Wait, what the heck just happened?!

It shouldn’t have printed the value for q, we asked for salutations!

This is known as a collision, and it happens.

What happened is that the hash value we compute for q is the same value as the hash for salutations. It’s bound to happen, we only have 128 possible buckets and an infinite amount of possible keys.

So we have several ways to improve this situation.

One option is more buckets.

We can also improve the hashing function, but this only buys us fewer, more predictable collision rates.

Another common fix is a second level to each bucket keeping the exact key, value tuple, and doing a scan on collisions.

That would be like the walrus putting a sticky note that says “Salmon” on the fish before tossing it into the bucket. Then, when you ask for the “Salmon”, he rifles through the bucket, checking each fish until he finds one labeled “Salmon”.

I’ll leave these as an exercise for the reader, because it’s time we got moving on.

Real hashes

Okay, so now you have an example of a simple hash you could use for table lookups. That’s cool and everything, but in general we should leave details like that to the neckbeards. It’s good to know roughly how it works, but we don’t need to do it ourselves.

What else are hashes good for? Well, there is a specie of hash called a cryptographic hash. These hashes are cryptographic primitives, with strong promises of distribution and collision avoidance.

Examples you may have come across are MD5, or the SHA family of algorithms.


These algorithms are considerably more complex than the hash function we created earlier, so I would urge you not to write your own except as an exercise.

Implementations are available in a variety of languages, so Google wisely.


This class of hash has several every day uses that apply to developer-types.

Data Integrity

Since hashes are deterministic functions, the output can be used as a fingerprint for the input. Passing data and the hash of that data allows for others to quickly check and make sure that the data has not become corrupted or tampered with in transit.

This assumes a secure channel for the hash, so use it wisely.

If you are on a Linux machine, you can quickly get the fingerprint for a file. In this example I’ll use the sha1 algorithm to verify the Redis 2.4.2 source code.

Comparing that hash to the Redis website, it looks like my download completed without errors. Huzzah!

Secret Verification

Another common use of hashing is to verify secrets, without storing the secret in the clear.

Say I was writing a system login, and I needed to use usernames and passwords.

I know it’s bad to store passwords in plaintext on my server. What if my server gets hacked and the user table is stolen?

I can’t store my passwords in the clear, but I need to reliably verify them.

Hashes make for a great solution to this problem.

You hash the password and store it in your database. Then, when a user wants to login, you hash the password they provide and compare it to the one in the database.

If they match, you log them in.

Doing this properly is a bit more complicated than that, so if you need to work with passwords like this, I recommend you read up.

Data Authenticity

We can also use hashes to confirm the authenticity of a message.
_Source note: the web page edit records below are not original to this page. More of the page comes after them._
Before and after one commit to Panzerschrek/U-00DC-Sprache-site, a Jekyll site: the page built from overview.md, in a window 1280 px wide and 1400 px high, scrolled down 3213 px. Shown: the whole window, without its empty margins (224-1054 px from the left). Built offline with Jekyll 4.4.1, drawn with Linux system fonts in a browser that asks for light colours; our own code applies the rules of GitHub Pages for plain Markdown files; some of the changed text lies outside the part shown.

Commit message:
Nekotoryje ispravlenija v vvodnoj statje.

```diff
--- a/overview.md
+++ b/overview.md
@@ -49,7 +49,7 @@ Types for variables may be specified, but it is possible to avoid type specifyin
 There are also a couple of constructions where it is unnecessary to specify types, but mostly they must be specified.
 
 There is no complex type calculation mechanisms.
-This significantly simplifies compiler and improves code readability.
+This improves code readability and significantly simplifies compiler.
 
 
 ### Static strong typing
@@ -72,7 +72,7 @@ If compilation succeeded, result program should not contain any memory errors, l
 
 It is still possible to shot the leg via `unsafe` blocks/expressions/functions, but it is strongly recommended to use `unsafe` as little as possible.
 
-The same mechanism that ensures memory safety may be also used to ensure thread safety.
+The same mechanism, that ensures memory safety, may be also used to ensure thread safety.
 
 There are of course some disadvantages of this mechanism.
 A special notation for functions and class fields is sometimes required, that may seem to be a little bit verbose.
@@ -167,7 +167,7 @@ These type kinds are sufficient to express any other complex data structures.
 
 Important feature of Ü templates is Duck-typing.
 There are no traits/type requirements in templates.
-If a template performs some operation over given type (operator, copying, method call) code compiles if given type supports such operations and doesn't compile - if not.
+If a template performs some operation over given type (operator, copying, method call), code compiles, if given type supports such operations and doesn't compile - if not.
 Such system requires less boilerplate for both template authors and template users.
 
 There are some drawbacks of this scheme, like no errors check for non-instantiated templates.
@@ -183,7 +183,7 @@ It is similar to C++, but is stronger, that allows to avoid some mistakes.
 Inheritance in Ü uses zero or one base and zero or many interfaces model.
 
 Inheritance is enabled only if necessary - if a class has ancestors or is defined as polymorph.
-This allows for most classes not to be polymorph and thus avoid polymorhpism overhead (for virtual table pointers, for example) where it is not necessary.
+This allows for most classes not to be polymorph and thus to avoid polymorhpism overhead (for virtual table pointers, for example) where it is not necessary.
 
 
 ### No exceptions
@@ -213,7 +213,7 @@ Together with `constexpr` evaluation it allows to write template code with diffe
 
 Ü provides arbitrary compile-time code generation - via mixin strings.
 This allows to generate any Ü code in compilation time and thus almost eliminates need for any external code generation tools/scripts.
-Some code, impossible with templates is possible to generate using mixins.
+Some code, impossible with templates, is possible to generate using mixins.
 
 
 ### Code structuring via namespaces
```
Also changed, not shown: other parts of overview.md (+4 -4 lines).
Say we both know a secret phrase, and no one else does.

If you want to send a message to me, and want it to be provably from you, you can send me the message along with a hash of the message concatenated to the secret.

Then, when I get the message, I also take the hash of the message plus the secret and compare it to your provided hash.
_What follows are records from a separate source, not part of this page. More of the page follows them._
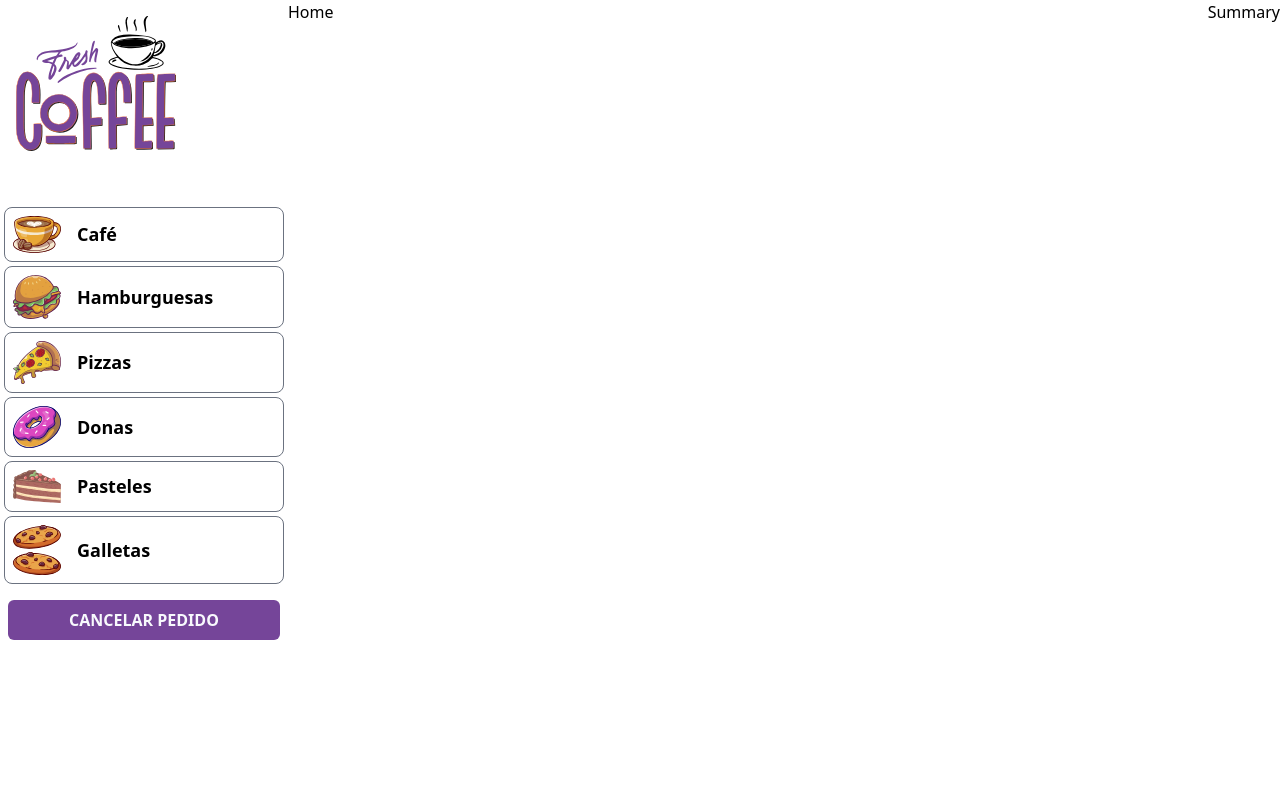
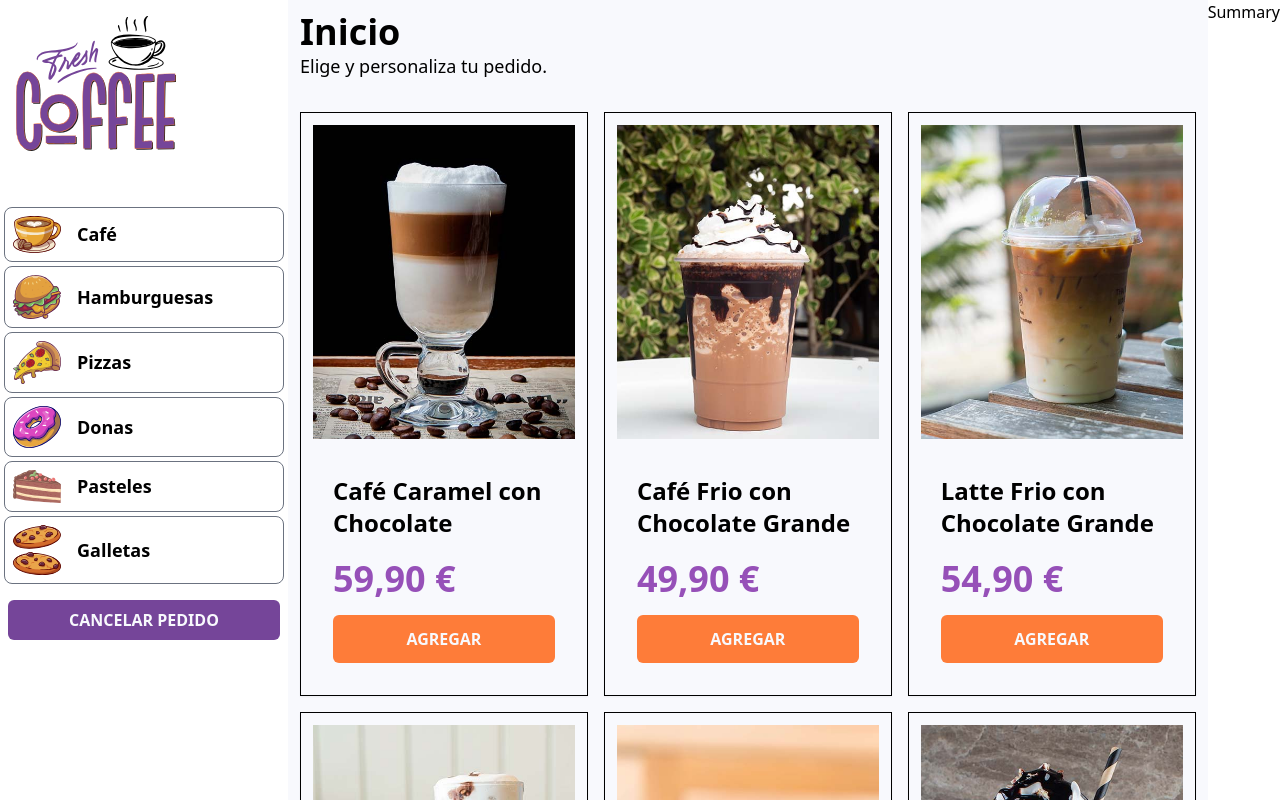
Before and after one commit to roxy-perez/react-kiosk-web, a React (Vite) app: page / in a window 1280 px wide. Built offline with nearby package versions, Linux system fonts and the light colour scheme.

Commit message:
Added Products design and functionality

```diff
--- /dev/null
+++ b/src/components/Product.jsx
@@ -0,0 +1,18 @@
+import { formatMoney } from "../helpers";
+export default function Product({ product }) {
+  const { image, name, price } = product;
+
+  return (
+    <div className="border p-3 shadow-sm bg-ghost-white">
+      <img src={`/img/${image}.jpg`} className="w-full" alt="{`imagen ${name}`}" />
+      <div className="mt-4 p-5">
+        <h3 className="text-2xl font-bold">{name}</h3>
+        <p className="mt-5 font-black text-4xl text-purpureus">{formatMoney(price)}</p>
+
+        <button type="button"
+        className="w-full mt-4 uppercase cursor-pointer bg-orange-crayola text-ghost-white font-bold p-3 rounded-md hover:bg-gray-light hover:text-ghost-white"
+        >Agregar</button>
+      </div>
+    </div>
+  )
+}
--- a/src/components/Sidebar.jsx
+++ b/src/components/Sidebar.jsx
@@ -10,12 +10,15 @@ export default function Sidebar() {
 
       <div className="mt-10">
         {categories.map((cat) => (
-          <Category category={cat} />
+          <Category key={cat.id} category={cat} />
         ))}
       </div>
 
-      <div className="mx-2 my-4 p-2 bg-royal-purple text-ghost-white rounded-md cursor-pointer hover:bg-orange-crayola hover:text-black">
-        <button type="button" className="w-full text-center uppercase font-bold rounded-lg truncate">
+      <div className="mx-2 my-4 p-2 bg-royal-purple text-ghost-white rounded-md cursor-pointer hover:bg-orange-crayola">
+        <button
+          type="button"
+          className="w-full text-center uppercase font-bold rounded-lg truncate"
+        >
           Cancelar pedido
         </button>
       </div>
--- /dev/null
+++ b/src/data/products.js
@@ -0,0 +1,419 @@
+const products = [
+  {
+      name: "Café Caramel con Chocolate",
+      price: 59.9,
+      image: "cafe_01",
+      category_id: 1,
+      id: 1
+    },
+    {
+      name: "Café Frio con Chocolate Grande",
+      price: 49.9,
+      image: "cafe_02",
+      category_id: 1,
+      id: 2
+    },
+    {
+      name: "Latte Frio con Chocolate Grande",
+      price: 54.9,
+      image: "cafe_03",
+      category_id: 1,
+      id: 3
+    },
+    {
+      name: "Latte Frio con Chocolate Grande",
+      price: 54.9,
+      image: "cafe_04",
+      category_id: 1,
+      id: 4
+    },
+    {
+      name: "Malteada Fria con Chocolate Grande",
+      price: 54.9,
+      image: "cafe_05",
+      category_id: 1,
+      id: 5
+    },
+    {
+      name: "Café Mocha Caliente Chico",
+      price: 39.9,
+      image: "cafe_06",
+      category_id: 1,
+      id: 6
+    },
+    {
+      name: "Café Mocha Caliente Grande con Chocolate",
+      price: 59.9,
+      image: "cafe_07",
+      category_id: 1,
+      id: 7
+    },
+    {
+      name: "Café Caliente Capuchino Grande",
+      price: 59.9,
+      image: "cafe_08",
+      category_id: 1,
+      id: 8
+    },
+    {
+      name: "Café Mocha Caliente Mediano",
+      price: 49.9,
+      image: "cafe_09",
+      category_id: 1,
+      id: 9
+    },
+    {
+      name: "Café Mocha Frio con Caramelo Mediano",
+      price: 49.9,
+      image: "cafe_10",
+      category_id: 1,
+      id: 10
+    },
+    {
+      name: "Café Mocha Frio con Chocolate Mediano",
+      price: 49.9,
+      image: "cafe_11",
+      category_id: 1,
+      id: 11
+    },
+    {
+      name: "Café Espresso",
+      price: 29.9,
+      image: "cafe_12",
+      category_id: 1,
+      id: 12
+    },
+    {
+      name: "Café Capuchino Grande con Caramelo",
+      price: 59.9,
+      image: "cafe_13",
+      category_id: 1,
+      id: 13
+    },
+    {
+      name: "Café Caramelo Grande",
+      price: 59.9,
+      image: "cafe_14",
+      category_id: 1,
+      id: 14
+    },
+    {
+      name: "Paquete de 3 donas de Chocolate",
+      price: 39.9,
+      image: "donas_01",
+      category_id: 4,
+      id: 15
+    },
+    {
+      name: "Paquete de 3 donas Glaseadas",
+      price: 39.9,
+      image: "donas_02",
+      category_id: 4,
+      id: 16
+    },
+    {
+      name: "Dona de Fresa ",
+      price: 19.9,
+      image: "donas_03",
+      category_id: 4,
+      id: 17
+    },
+    {
+      name: "Dona con Galleta de Chocolate ",
+      price: 19.9,
+      image: "donas_04",
+      category_id: 4,
+      id: 18
+    },
+    {
+      name: "Dona glass con Chispas Sabor Fresa ",
+      price: 19.9,
+      image: "donas_05",
+      category_id: 4,
+      id: 19
+    },
+    {
+      name: "Dona glass con Chocolate ",
+      price: 19.9,
+      image: "donas_06",
+      category_id: 4,
+      id: 20
+    },
+    {
+      name: "Dona de Chocolate con MÁS Chocolate ",
+      price: 19.9,
+      image: "donas_07",
+      category_id: 4,
+      id: 21
+    },
+    {
+      name: "Paquete de 3 donas de Chocolate ",
+      price: 39.9,
+      image: "donas_08",
+      category_id: 4,
+      id: 22
+    },
+    {
+      name: "Paquete de 3 donas con Vainilla y Chocolate ",
+      price: 39.9,
+      image: "donas_09",
+      category_id: 4,
+      id: 23
+    },
+    {
+      name: "Paquete de 6 Donas",
+      price: 69.9,
+      image: "donas_10",
+      category_id: 4,
+      id: 24
+    },
+    {
+      name: "Paquete de 3 Variadas",
+      price: 39.9,
+      image: "donas_11",
+      category_id: 4,
+      id: 25
+    },
+    {
+      name: "Dona Natural con Chocolate",
+      price: 19.9,
+      image: "donas_12",
+      category_id: 4,
+      id: 26
+    },
+    {
+      name: "Paquete de 3 Donas de Chocolate con Chispas",
+      price: 39.9,
+      image: "donas_13",
+      category_id: 4,
+      id: 27
+    },
+    {
+      name: "Dona Chocolate y Coco",
+      price: 19.9,
+      image: "donas_14",
+      category_id: 4,
+      id: 28
+    },
+    {
+      name: "Paquete Galletas de Chocolate",
+      price: 29.9,
+      image: "galletas_01",
+      category_id: 6,
+      id: 29
+    },
+    {
+      name: "Paquete Galletas de Chocolate y Avena",
+      price: 39.9,
+      image: "galletas_02",
+      category_id: 6,
+      id: 30
+    },
+    {
+      name: "Paquete de Muffins de Vainilla",
+      price: 39.9,
+      image: "galletas_03",
+      category_id: 6,
+      id: 31
+    },
+    {
+      name: "Paquete de 4 Galletas de Avena",
+      price: 24.9,
+      image: "galletas_04",
+      category_id: 6,
+      id: 32
+    },
+    {
+      name: "Galletas de Mantequilla Variadas",
+      price: 39.9,
+      image: "galletas_05",
+      category_id: 6,
+      id: 33
+    },
+    {
+      name: "Galletas de sabores frutales",
+      price: 39.9,
+      image: "galletas_06",
+      category_id: 6,
+      id: 34
+    },
+    {
+      name: "Hamburguesa Sencilla",
+      price: 59.9,
+      image: "hamburguesas_01",
+      category_id: 2,
+      id: 35
+    },
+    {
+      name: "Hamburguesa de Pollo",
+      price: 59.9,
+      image: "hamburguesas_02",
+      category_id: 2,
+      id: 36
+    },
+    {
+      name: "Hamburguesa de Pollo y Chili",
+      price: 59.9,
+      image: "hamburguesas_03",
+      category_id: 2,
+      id: 37
+    },
+    {
+      name: "Hamburguesa Queso y  Pepinos",
+      price: 59.9,
+      image: "hamburguesas_04",
+      category_id: 2,
+      id: 38
+    },
+    {
+      name: "Hamburguesa Cuarto de Libra",
+      price: 59.9,
+      image: "hamburguesas_05",
+      category_id: 2,
+      id: 39
+    },
+    {
+      name: "Hamburguesa Doble Queso",
+      price: 69.9,
+      image: "hamburguesas_06",
+      category_id: 2,
+      id: 40
+    },
+    {
+      name: "Hot Dog Especial",
+      price: 49.9,
+      image: "hamburguesas_07",
+      category_id: 2,
+      id: 41
+    },
+    {
+      name: "Paquete 2 Hot Dogs",
+      price: 69.9,
+      image: "hamburguesas_08",
+      category_id: 2,
+      id: 42
+    },
+    {
+      name: "4 Rebanadas de Pay de Queso",
+      price: 69.9,
+      image: "pastel_01",
+      category_id: 5,
+      id: 43
+    },
+    {
+      name: "Waffle Especial",
+      price: 49.9,
+      image: "pastel_02",
+      category_id: 5,
+      id: 44
+    },
+    {
+      name: "Croissants De la casa",
+      price: 39.9,
+      image: "pastel_03",
+      category_id: 5,
+      id: 45
+    },
+    {
+      name: "Pay de Queso",
+      price: 19.9,
+      image: "pastel_04",
+      category_id: 5,
+      id: 46
+    },
+    {
+      name: "Pastel de Chocolate",
+      price: 29.9,
+      image: "pastel_05",
+      category_id: 5,
+      id: 47
+    },
+    {
+      name: "Rebanada Pastel de Chocolate",
+      price: 29.9,
+      image: "pastel_06",
+      category_id: 5,
+      id: 48
+    },
+    {
+      name: "Pizza Spicy con Doble Queso",
+      price: 69.9,
+      image: "pizzas_01",
+      category_id: 3,
+      id: 49
+    },
+    {
+      name: "Pizza Jamón y Queso",
+      price: 69.9,
+      image: "pizzas_02",
+      category_id: 3,
+      id: 50
+    },
+    {
+      name: "Pizza Doble Queso",
+      price: 69.9,
+      image: "pizzas_03",
+      category_id: 3,
+      id: 51
+    },
+    {
+      name: "Pizza Especial de la Casa",
+      price: 69.9,
+      image: "pizzas_04",
+      category_id: 3,
+      id: 52
+    },
+    {
+      name: "Pizza Chorizo",
+      price: 69.9,
+      image: "pizzas_05",
+      category_id: 3,
+      id: 53
+    },
+    {
+      name: "Pizza Hawaiana",
+      price: 69.9,
+      image: "pizzas_06",
+      category_id: 3,
+      id: 54
+    },
+    {
+      name: "Pizza Tocino",
+      price: 69.9,
+      image: "pizzas_07",
+      category_id: 3,
+      id: 55
+    },
+    {
+      name: "Pizza Vegetales y Queso",
+      price: 69.9,
+      image: "pizzas_08",
+      category_id: 3,
+      id: 56
+    },
+    {
+      name: "Pizza Pepperoni y Queso",
+      price: 69.9,
+      image: "pizzas_09",
+      category_id: 3,
+      id: 57
+    },
+    {
+      name: "Pizza Aceitunas y Queso",
+      price: 69.9,
+      image: "pizzas_10",
+      category_id: 3,
+      id: 58
+    },
+    {
+      name: "Pizza Queso, Jamón y Champiñones",
+      price: 69.9,
+      image: "pizzas_11",
+      category_id: 3,
+      id: 59
+    }
+]
+
+export {
+  products
+}
--- /dev/null
+++ b/src/helpers/index.js
@@ -0,0 +1,6 @@
+export const formatMoney = (amount) => {
+  return amount.toLocaleString("es-ES", {
+    style: "currency",
+    currency: "EUR",
+  });
+}
--- a/src/layouts/Layout.jsx
+++ b/src/layouts/Layout.jsx
@@ -6,7 +6,7 @@ export default function Layout() {
     return (
         <div className='md:flex'>
             <Sidebar />
-            <main className='flex-1'>
+            <main className='flex-1 h-screen overflow-y-scroll bg-ghost-white p-3'>
                 <Outlet />
             </main>
             <Summary />
--- a/src/views/Home.jsx
+++ b/src/views/Home.jsx
@@ -1,5 +1,16 @@
+import { products } from "../data/products";
+import Product from "../components/Product";
+
 export default function Home() {
     return (
-        <div>Home</div>
-    )
+        <>
+            <h1 className="text-4xl font-black">Inicio</h1>
+            <p className="text-lg">Elige y personaliza tu pedido.</p>
+
+            <div className="grid grid-cols-1 gap-4 mt-8 md:grid-cols-2 xl:grid-cols-3">
+                {products.map((product) => (
+                    <Product key={product.image} product={product} />))}
+            </div>
+        </>
+    );
 }
```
If they match, then I know it’s from you.

This is encapsulated in something called a Hashed Message Authentication Code, or HMAC.
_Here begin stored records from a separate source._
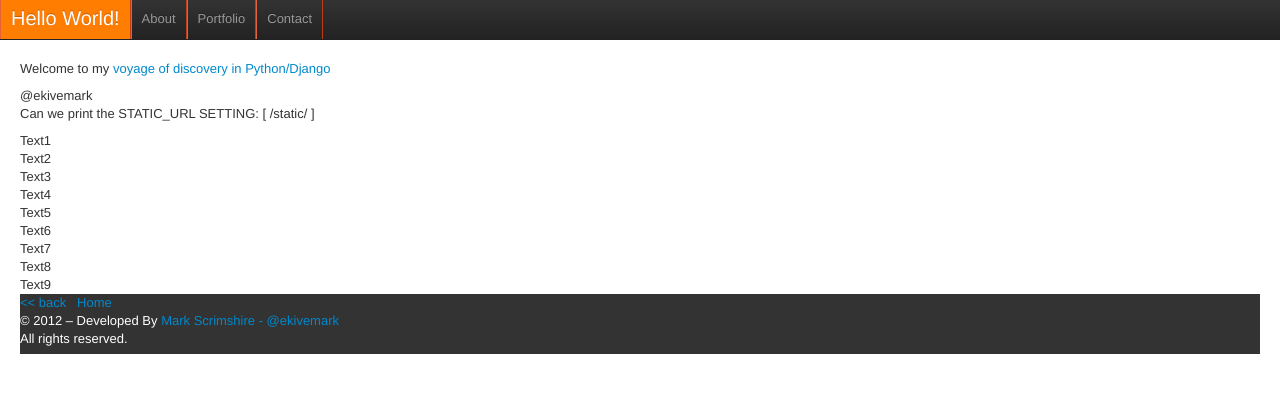
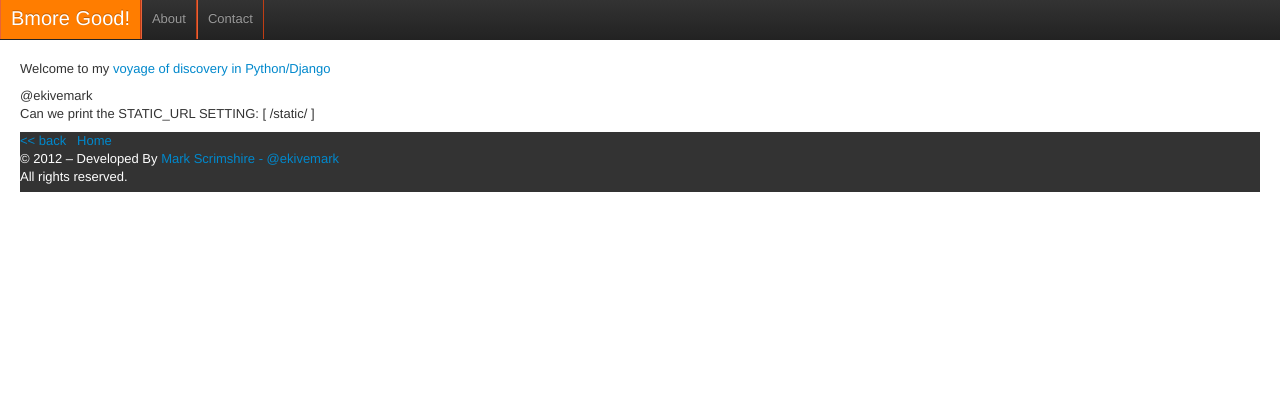
Before and after one commit to ekivemark/bmoregood, a Django app: page / in a window 1280 px wide. Shown: the top 393 px of the page. Run offline with Django 3.2, Linux system fonts and the light colour scheme; parts of the project's set-up code (start-up, migrations or seed data) failed here and were passed over; some libraries are stand-ins or nearby versions.

Commit message:
edited .gitignore, index.html, topnav.html

```diff
--- a/templates/home/index.html
+++ b/templates/home/index.html
@@ -1,5 +1,5 @@
 {% extends "base.html" %}
-{% block title %} Welcome to My World!{% endblock %}
+{% block title %}Bmore Good!{% endblock %}
 
 {% block featureBox %}
 
@@ -9,17 +9,6 @@
 
 
 <p>Can we print the STATIC_URL SETTING: [ {{ STATIC_URL }} ]</p>
-<table>
-    <tr><td>Text1</td></tr>
-    <tr><td>Text2</td></tr>
-    <tr><td>Text3</td></tr>
-    <tr><td>Text4</td></tr>
-    <tr><td>Text5</td></tr>
-    <tr><td>Text6</td></tr>
-    <tr><td>Text7</td></tr>
-    <tr><td>Text8</td></tr>
-    <tr><td>Text9</td></tr>
 
-</table>
 
 {% endblock %}
--- a/templates/include/top-nav.html
+++ b/templates/include/top-nav.html
@@ -4,10 +4,9 @@
 
             <ul class="nav">
                 <li class="active">
-                    <a class="brand" href="#">Hello World!</a>
+                    <a class="brand" href="#">Bmore Good!</a>
                 </li>
                 <li><a href="#">About</a></li>
-                <li><a href="#">Portfolio</a></li>
                 <li><a href="#">Contact</a></li>
             </ul>
 
```
Also changed, not shown: 1 other file.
File De-duplication

One final case that I regularly use is file de-duplication.

If you host uploads for a website, it’s a nice trick to store upload meta data (user, original name, upload time, etc.) separate from the file itself.

By de-coupling these you can hash files on upload, and if you already have a copy of that content, discard it and point the meta data at the existing file.

Here is an example in pseudo-code:


Hashes are useful tools for programmers, so learn the concepts and the applications.

I hope you learned something from this post! How do you use hashes?